Would you write out every record that follows exactly, with the pictures left out?

> [SUPPLIED RECORDS]:
···
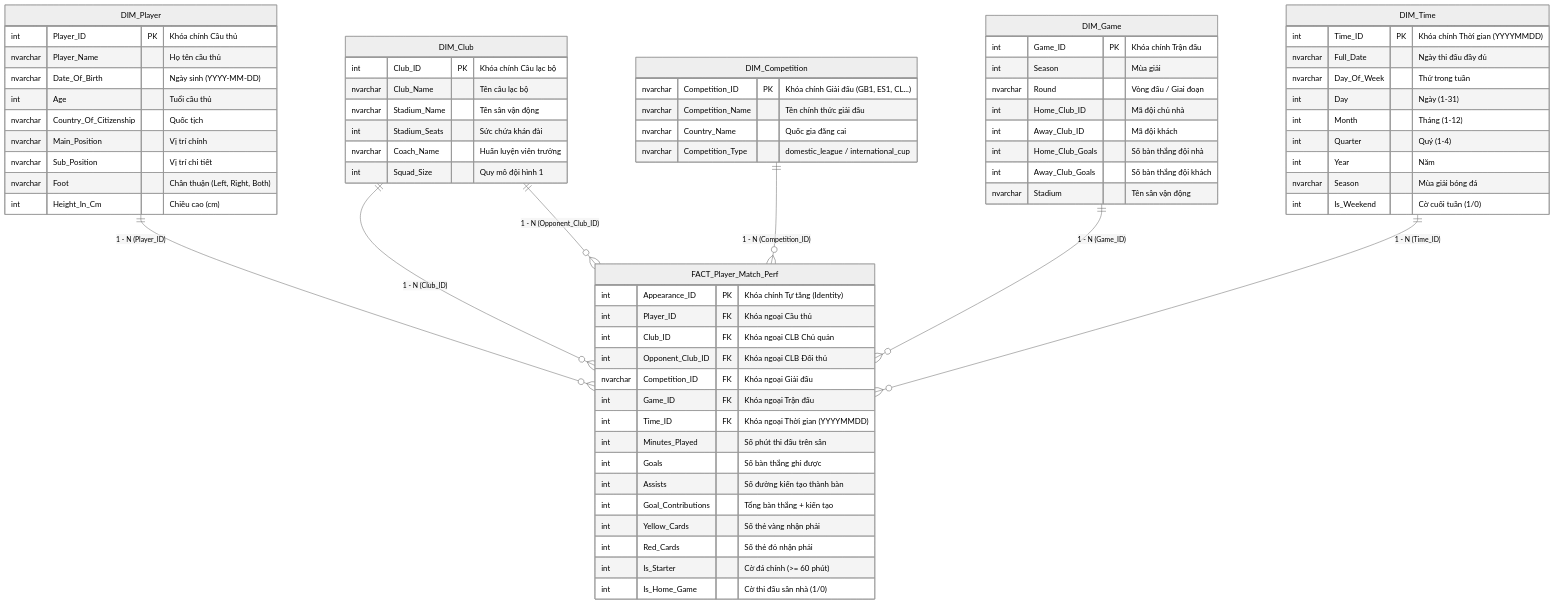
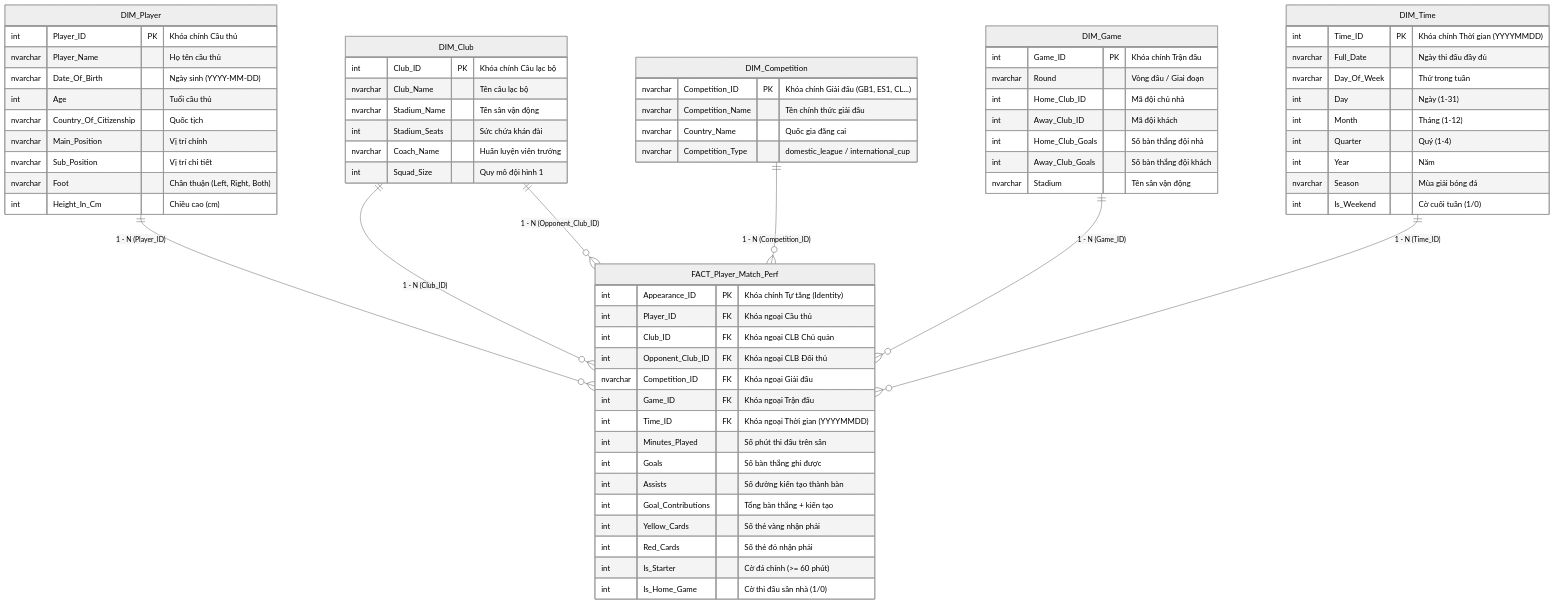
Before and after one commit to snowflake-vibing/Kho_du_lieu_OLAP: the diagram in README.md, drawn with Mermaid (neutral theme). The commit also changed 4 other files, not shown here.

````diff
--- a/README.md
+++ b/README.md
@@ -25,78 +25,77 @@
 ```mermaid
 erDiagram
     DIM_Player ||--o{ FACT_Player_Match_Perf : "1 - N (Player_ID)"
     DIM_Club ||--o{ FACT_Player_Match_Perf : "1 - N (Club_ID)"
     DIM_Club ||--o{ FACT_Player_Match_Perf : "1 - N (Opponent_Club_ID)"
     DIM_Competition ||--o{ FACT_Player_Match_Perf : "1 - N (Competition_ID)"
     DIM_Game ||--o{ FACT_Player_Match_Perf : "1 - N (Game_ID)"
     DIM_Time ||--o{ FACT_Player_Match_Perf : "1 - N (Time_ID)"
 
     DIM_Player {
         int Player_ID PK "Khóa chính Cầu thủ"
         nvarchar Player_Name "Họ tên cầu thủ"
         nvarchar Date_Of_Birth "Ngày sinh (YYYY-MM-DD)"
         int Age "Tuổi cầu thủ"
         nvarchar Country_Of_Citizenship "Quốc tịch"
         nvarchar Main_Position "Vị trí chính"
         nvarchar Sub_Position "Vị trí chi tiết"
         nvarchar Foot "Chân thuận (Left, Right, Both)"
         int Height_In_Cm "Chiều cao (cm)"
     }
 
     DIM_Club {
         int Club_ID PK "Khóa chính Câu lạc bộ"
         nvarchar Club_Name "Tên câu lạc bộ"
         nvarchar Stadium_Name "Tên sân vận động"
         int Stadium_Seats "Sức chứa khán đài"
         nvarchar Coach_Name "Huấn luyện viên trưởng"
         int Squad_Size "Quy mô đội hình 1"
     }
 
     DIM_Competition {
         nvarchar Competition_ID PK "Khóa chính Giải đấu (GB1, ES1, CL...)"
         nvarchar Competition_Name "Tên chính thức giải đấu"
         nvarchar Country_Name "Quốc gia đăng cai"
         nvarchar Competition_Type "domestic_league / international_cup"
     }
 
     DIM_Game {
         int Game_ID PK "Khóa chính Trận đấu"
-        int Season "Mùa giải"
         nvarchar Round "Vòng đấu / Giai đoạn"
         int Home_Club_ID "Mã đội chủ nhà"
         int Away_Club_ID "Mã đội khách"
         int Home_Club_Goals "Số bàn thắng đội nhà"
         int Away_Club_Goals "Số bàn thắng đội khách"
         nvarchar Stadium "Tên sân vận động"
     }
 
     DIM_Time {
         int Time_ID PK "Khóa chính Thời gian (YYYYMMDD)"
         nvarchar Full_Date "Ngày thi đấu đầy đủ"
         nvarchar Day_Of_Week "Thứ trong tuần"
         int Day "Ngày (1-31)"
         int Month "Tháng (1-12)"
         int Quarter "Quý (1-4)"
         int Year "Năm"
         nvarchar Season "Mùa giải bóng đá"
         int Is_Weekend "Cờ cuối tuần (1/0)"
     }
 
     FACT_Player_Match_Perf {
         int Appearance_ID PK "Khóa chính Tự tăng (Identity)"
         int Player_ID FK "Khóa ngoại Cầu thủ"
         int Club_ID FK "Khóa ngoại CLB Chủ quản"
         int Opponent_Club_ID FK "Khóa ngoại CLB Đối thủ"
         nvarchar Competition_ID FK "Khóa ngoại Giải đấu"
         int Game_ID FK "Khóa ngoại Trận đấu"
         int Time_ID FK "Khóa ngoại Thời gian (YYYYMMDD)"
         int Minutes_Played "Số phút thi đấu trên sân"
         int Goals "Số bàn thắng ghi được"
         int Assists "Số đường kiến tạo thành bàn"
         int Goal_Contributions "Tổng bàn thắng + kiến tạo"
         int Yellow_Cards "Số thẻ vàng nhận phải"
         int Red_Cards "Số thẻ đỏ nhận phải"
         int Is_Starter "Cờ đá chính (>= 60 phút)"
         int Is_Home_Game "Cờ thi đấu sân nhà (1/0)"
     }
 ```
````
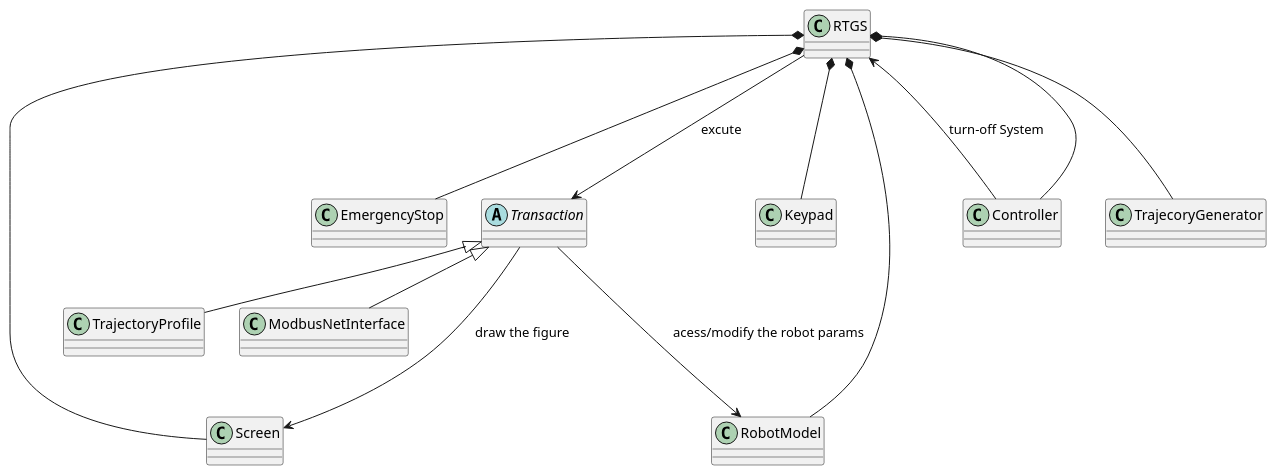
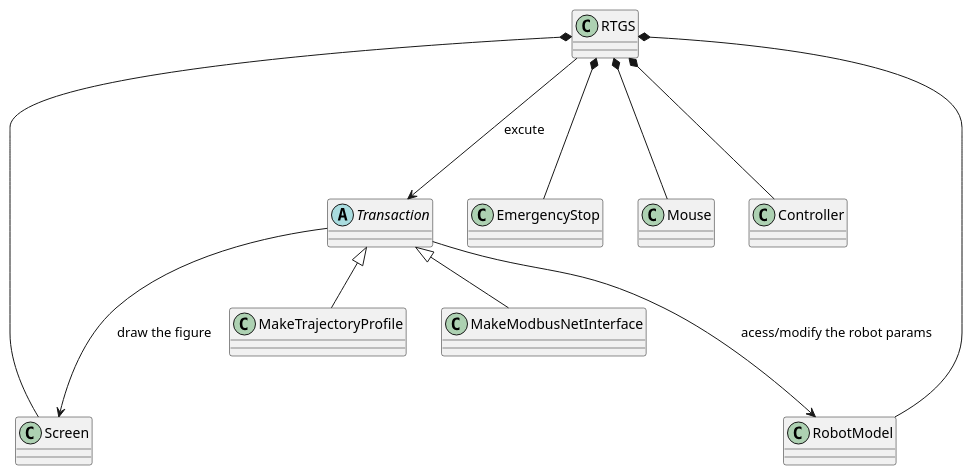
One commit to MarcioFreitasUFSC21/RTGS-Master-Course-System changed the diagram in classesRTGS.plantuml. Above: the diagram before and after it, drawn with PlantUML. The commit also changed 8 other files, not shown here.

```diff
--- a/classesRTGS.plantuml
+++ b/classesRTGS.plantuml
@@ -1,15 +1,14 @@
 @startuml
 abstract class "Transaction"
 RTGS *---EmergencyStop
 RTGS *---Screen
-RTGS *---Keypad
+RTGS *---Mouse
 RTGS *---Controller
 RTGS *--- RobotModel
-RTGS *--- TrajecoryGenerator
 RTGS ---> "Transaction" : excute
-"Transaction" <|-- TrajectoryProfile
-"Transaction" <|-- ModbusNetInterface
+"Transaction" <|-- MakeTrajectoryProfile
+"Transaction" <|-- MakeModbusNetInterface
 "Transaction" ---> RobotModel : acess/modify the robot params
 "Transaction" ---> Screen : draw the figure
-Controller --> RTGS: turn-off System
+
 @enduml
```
···
> [WRITTEN ANSWER]:
Before and after one commit to snowflake-vibing/Kho_du_lieu_OLAP: the diagram in README.md, drawn with Mermaid (neutral theme). The commit also changed 4 other files, not shown here.

````diff
--- a/README.md
+++ b/README.md
@@ -25,78 +25,77 @@
 ```mermaid
 erDiagram
     DIM_Player ||--o{ FACT_Player_Match_Perf : "1 - N (Player_ID)"
     DIM_Club ||--o{ FACT_Player_Match_Perf : "1 - N (Club_ID)"
     DIM_Club ||--o{ FACT_Player_Match_Perf : "1 - N (Opponent_Club_ID)"
     DIM_Competition ||--o{ FACT_Player_Match_Perf : "1 - N (Competition_ID)"
     DIM_Game ||--o{ FACT_Player_Match_Perf : "1 - N (Game_ID)"
     DIM_Time ||--o{ FACT_Player_Match_Perf : "1 - N (Time_ID)"
 
     DIM_Player {
         int Player_ID PK "Khóa chính Cầu thủ"
         nvarchar Player_Name "Họ tên cầu thủ"
         nvarchar Date_Of_Birth "Ngày sinh (YYYY-MM-DD)"
         int Age "Tuổi cầu thủ"
         nvarchar Country_Of_Citizenship "Quốc tịch"
         nvarchar Main_Position "Vị trí chính"
         nvarchar Sub_Position "Vị trí chi tiết"
         nvarchar Foot "Chân thuận (Left, Right, Both)"
         int Height_In_Cm "Chiều cao (cm)"
     }
 
     DIM_Club {
         int Club_ID PK "Khóa chính Câu lạc bộ"
         nvarchar Club_Name "Tên câu lạc bộ"
         nvarchar Stadium_Name "Tên sân vận động"
         int Stadium_Seats "Sức chứa khán đài"
         nvarchar Coach_Name "Huấn luyện viên trưởng"
         int Squad_Size "Quy mô đội hình 1"
     }
 
     DIM_Competition {
         nvarchar Competition_ID PK "Khóa chính Giải đấu (GB1, ES1, CL...)"
         nvarchar Competition_Name "Tên chính thức giải đấu"
         nvarchar Country_Name "Quốc gia đăng cai"
         nvarchar Competition_Type "domestic_league / international_cup"
     }
 
     DIM_Game {
         int Game_ID PK "Khóa chính Trận đấu"
-        int Season "Mùa giải"
         nvarchar Round "Vòng đấu / Giai đoạn"
         int Home_Club_ID "Mã đội chủ nhà"
         int Away_Club_ID "Mã đội khách"
         int Home_Club_Goals "Số bàn thắng đội nhà"
         int Away_Club_Goals "Số bàn thắng đội khách"
         nvarchar Stadium "Tên sân vận động"
     }
 
     DIM_Time {
         int Time_ID PK "Khóa chính Thời gian (YYYYMMDD)"
         nvarchar Full_Date "Ngày thi đấu đầy đủ"
         nvarchar Day_Of_Week "Thứ trong tuần"
         int Day "Ngày (1-31)"
         int Month "Tháng (1-12)"
         int Quarter "Quý (1-4)"
         int Year "Năm"
         nvarchar Season "Mùa giải bóng đá"
         int Is_Weekend "Cờ cuối tuần (1/0)"
     }
 
     FACT_Player_Match_Perf {
         int Appearance_ID PK "Khóa chính Tự tăng (Identity)"
         int Player_ID FK "Khóa ngoại Cầu thủ"
         int Club_ID FK "Khóa ngoại CLB Chủ quản"
         int Opponent_Club_ID FK "Khóa ngoại CLB Đối thủ"
         nvarchar Competition_ID FK "Khóa ngoại Giải đấu"
         int Game_ID FK "Khóa ngoại Trận đấu"
         int Time_ID FK "Khóa ngoại Thời gian (YYYYMMDD)"
         int Minutes_Played "Số phút thi đấu trên sân"
         int Goals "Số bàn thắng ghi được"
         int Assists "Số đường kiến tạo thành bàn"
         int Goal_Contributions "Tổng bàn thắng + kiến tạo"
         int Yellow_Cards "Số thẻ vàng nhận phải"
         int Red_Cards "Số thẻ đỏ nhận phải"
         int Is_Starter "Cờ đá chính (>= 60 phút)"
         int Is_Home_Game "Cờ thi đấu sân nhà (1/0)"
     }
 ```
````
One commit to MarcioFreitasUFSC21/RTGS-Master-Course-System changed the diagram in classesRTGS.plantuml. Above: the diagram before and after it, drawn with PlantUML. The commit also changed 8 other files, not shown here.

```diff
--- a/classesRTGS.plantuml
+++ b/classesRTGS.plantuml
@@ -1,15 +1,14 @@
 @startuml
 abstract class "Transaction"
 RTGS *---EmergencyStop
 RTGS *---Screen
-RTGS *---Keypad
+RTGS *---Mouse
 RTGS *---Controller
 RTGS *--- RobotModel
-RTGS *--- TrajecoryGenerator
 RTGS ---> "Transaction" : excute
-"Transaction" <|-- TrajectoryProfile
-"Transaction" <|-- ModbusNetInterface
+"Transaction" <|-- MakeTrajectoryProfile
+"Transaction" <|-- MakeModbusNetInterface
 "Transaction" ---> RobotModel : acess/modify the robot params
 "Transaction" ---> Screen : draw the figure
-Controller --> RTGS: turn-off System
+
 @enduml
```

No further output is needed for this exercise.